Among the rest, a man was trudging along, and driving a cow to the fair. The cow was as beautiful a creature as • any cow can be.
' She gives good milk, I'm sure,' said the peasant. ' That would be a very good exchange—the cow for the horse.'
' Hallo, you there with the cow !' he said. ' Shall we two not talk a little together ? I tell you what—I fancy a horse costs more than a cow, but I don't mind that; a cow would be more useful to me. If you like, we'll exchange.'
I To be sure I will,' said the man; and they exchanged accordingly.
So that was settled, and the peasant might have turned back, for he had done the business he came to do ; but as he had once made up his mind to go to the fair, he determined to proceed, merely to have a look at it; and so he went on to the town with his cow.
Leading the animal, he strode sturdily on ; and after a short time, he overtook a man who was driving a sheep. It was a good fat sheep, with a fine fleece on its back.
II  should like to have that fellow,' said our peasant to himself. * He would find plenty of grass by our palings, and in the winter we could keep him in the room with us. Perhaps it would be more practical to have a sheep instead of a cow. Shall we exchange ? '
The man with the sheep was quite ready, and the bargain was struck. So our peasant went on in the high road with his sheep.
Beside a stile he saw another man, carrying a great goose under his arm.
' That's a heavy thing you have there.
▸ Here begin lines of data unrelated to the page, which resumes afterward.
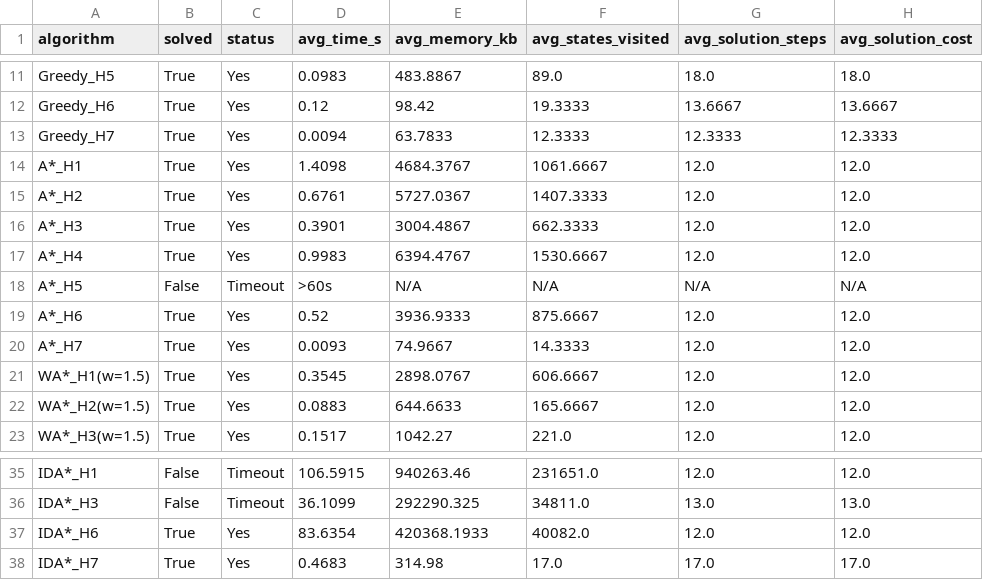
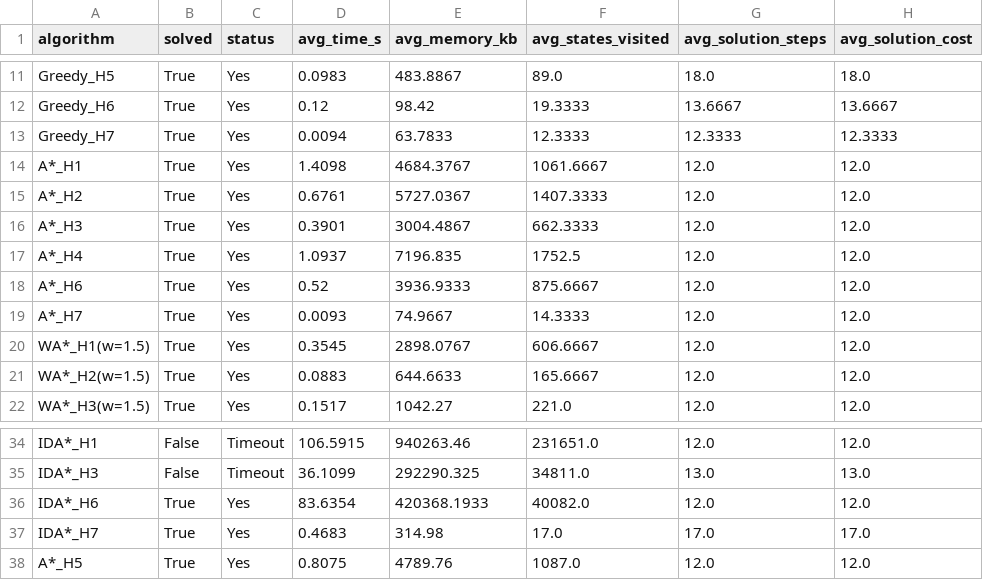
Before and after one commit to jcovaa/IA-Project1, a CSV file: doc/benchmark_medium_avg.csv, drawn as a sheet; only a part is shown, gaps mark what is left out.

Commit message:
correct values

```diff
--- a/doc/benchmark_medium_avg.csv
+++ b/doc/benchmark_medium_avg.csv
@@ -16,4 +16,3 @@ A*_H2,True,Yes,0.6761,5727.0367,1407.3333,12.0,12.0
 A*_H3,True,Yes,0.3901,3004.4867,662.3333,12.0,12.0
-A*_H4,True,Yes,0.9983,6394.4767,1530.6667,12.0,12.0
-A*_H5,False,Timeout,>60s,N/A,N/A,N/A,N/A
+A*_H4,True,Yes,1.0937,7196.835,1752.5,12.0,12.0
 A*_H6,True,Yes,0.52,3936.9333,875.6667,12.0,12.0
@@ -38 +37,2 @@ IDA*_H6,True,Yes,83.6354,420368.1933,40082.0,12.0,12.0
 IDA*_H7,True,Yes,0.4683,314.98,17.0,17.0,17.0
+A*_H5,True,Yes,0.8075,4789.76,1087.0,12.0,12.0
```
Also changed, not shown: doc/benchmark_easy_1.csv, doc/benchmark_easy_2.csv, 4 other files.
It has plenty of feathers and plenty of fat, and would look well tied to a string, and paddling in the water at our place. That would be something for my old woman to collect peelings for. How often she has said, " If we only had a goose ! ' Now she can have one ; and it shall be hers. Shall we